--- The input ---
*** Begin section ***

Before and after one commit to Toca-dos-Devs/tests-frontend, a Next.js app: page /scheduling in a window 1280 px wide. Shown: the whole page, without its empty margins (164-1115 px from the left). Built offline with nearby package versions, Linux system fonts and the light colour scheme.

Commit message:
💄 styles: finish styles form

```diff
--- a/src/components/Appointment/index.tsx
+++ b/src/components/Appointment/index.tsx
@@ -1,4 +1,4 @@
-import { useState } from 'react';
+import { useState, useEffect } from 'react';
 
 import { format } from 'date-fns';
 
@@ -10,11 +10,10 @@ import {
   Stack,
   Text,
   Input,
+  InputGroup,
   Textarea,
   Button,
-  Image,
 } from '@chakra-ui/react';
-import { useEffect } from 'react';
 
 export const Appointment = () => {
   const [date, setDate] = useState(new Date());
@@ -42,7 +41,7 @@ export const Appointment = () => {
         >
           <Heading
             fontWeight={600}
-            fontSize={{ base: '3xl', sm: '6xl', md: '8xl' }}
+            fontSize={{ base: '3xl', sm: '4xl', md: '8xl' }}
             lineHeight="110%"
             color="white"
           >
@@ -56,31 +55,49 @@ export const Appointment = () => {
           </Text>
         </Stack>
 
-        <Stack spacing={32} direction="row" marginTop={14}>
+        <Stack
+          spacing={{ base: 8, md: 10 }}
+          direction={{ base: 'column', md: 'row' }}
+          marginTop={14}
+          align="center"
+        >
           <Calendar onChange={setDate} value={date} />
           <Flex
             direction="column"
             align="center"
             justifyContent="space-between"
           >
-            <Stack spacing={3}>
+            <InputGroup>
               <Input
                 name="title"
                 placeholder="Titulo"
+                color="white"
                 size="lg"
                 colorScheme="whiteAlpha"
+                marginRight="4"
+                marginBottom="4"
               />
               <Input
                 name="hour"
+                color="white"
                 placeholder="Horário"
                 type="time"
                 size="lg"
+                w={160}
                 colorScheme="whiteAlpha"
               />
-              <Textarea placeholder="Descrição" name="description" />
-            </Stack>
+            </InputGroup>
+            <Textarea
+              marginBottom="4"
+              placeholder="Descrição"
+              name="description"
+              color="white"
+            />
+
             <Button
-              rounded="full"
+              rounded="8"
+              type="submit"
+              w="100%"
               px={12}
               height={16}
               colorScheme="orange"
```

*** End section ***

--- Task details ---
Gather, from the listing above, every line carrying the word "Stack".

--- Solution ---
   Stack,
         </Stack>
-        <Stack spacing={32} direction="row" marginTop={14}>
+        <Stack
-            <Stack spacing={3}>
-            </Stack>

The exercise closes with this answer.